On March 4, 2022, scientists projected a possible rocket crash on the moon.
So, what happened, exactly? Everything you need to know is right here.
On March 4, 2022, what happened to the moon?
At 7:25 a.m. ET on March 4, 2022, a rocket portion impacted the moon, confirming forecasts.
The “rogue rocket” is alleged to have created a plume of dust that lasted “for hours” after the accident was not visible to humans.
After crashing onto the moon’s far side, orbiters were unable to watch the rocket come down.
The rocket “smashed into the moon’s far side in a 350-mile-wide Hertzsprung crater,” according to National Geographic.
The rocket, according to astronomers, would generate a 65-foot-wide crater, but the area of impact would be invisible to Earth’s observatories.
“NASA’s Lunar Reconnaissance Orbiter will use its cameras to try to locate the impact site and analyze any potential changes to the lunar environment as a result of this object’s impact,” a Nasa spokeswoman said.
The search for the impact crater will be difficult and time-consuming, perhaps weeks or months.”
The rocket, which was reportedly moving at 5,800 miles per hour, was entirely destroyed.
It’s the first known case of an unintended collision with human-made debris.
Previously, space agencies have smashed spacecraft into the moon to destroy them.
Where did the rocket come from?
The origin of the debris has remained a mystery.
Before it was discredited, it was thought to be a part of Elon Musk’s SpaceX adventure.
Since then, it’s been speculated that the rocket may have been part of China’s Chang’e 5-T1 mission, which launched in late 2014.
“Back in 2015, I (mis)identified this object as 2015-007B, the second stage of the DSCOVR mission,” astronomer Bill Gray wrote in February 2022, after first noticing the junk was on a collision course with the moon.
We now have strong proof that it is indeed 2014-065B, the Chang’e 5-T1 lunar mission’s rocket.“
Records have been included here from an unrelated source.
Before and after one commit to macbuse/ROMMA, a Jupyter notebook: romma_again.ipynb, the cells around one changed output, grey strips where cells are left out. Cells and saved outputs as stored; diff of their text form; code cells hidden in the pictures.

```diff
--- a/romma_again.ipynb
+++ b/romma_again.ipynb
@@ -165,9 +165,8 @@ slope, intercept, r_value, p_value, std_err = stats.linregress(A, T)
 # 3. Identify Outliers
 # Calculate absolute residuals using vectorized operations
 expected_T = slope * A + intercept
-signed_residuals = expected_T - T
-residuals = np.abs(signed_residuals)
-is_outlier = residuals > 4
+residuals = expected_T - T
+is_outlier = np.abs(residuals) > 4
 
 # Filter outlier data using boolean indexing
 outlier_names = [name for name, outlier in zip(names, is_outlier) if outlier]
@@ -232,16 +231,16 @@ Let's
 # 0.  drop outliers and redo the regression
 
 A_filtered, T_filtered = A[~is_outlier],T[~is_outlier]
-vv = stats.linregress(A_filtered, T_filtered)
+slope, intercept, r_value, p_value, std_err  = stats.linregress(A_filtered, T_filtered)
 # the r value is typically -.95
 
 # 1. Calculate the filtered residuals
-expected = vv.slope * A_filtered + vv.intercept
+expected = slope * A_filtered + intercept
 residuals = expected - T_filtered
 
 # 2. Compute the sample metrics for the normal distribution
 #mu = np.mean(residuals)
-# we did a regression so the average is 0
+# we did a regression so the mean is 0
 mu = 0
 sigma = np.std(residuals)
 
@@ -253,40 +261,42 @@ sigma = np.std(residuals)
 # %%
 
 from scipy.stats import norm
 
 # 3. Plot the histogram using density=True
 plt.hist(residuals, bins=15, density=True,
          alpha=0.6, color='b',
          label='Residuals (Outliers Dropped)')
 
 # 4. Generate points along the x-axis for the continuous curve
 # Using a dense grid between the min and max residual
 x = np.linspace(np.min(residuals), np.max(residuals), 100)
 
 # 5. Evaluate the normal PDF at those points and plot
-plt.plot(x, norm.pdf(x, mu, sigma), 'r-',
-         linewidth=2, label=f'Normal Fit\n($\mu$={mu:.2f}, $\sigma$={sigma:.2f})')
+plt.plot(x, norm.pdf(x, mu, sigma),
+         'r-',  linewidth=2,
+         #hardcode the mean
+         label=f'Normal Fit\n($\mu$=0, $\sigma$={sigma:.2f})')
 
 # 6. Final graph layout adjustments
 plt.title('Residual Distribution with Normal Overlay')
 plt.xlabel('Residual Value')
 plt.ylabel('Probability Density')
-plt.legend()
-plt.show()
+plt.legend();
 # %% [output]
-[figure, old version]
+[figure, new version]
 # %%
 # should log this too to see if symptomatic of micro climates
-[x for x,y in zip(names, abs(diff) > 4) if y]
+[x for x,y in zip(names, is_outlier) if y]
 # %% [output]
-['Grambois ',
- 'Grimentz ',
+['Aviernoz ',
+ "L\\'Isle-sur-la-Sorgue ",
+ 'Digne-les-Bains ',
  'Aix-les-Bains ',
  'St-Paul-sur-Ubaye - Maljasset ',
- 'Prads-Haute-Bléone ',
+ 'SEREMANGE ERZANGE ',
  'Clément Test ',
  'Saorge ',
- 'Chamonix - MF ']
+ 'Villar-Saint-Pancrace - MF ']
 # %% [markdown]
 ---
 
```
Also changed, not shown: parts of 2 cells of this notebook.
“According to China’s monitoring, the top stage of the Chang’e-5 mission rocket has fallen through the Earth’s atmosphere in a safe manner and burned up completely,” Wang Wenbin, a spokesperson for China’s Ministry of Foreign Affairs, stated.
The Chinese rocket body, on the other hand, “never de-orbited,” according to the US Space Command.
“We cannot confirm the country of origin of the rocket body that may collide with the moon,” they stated.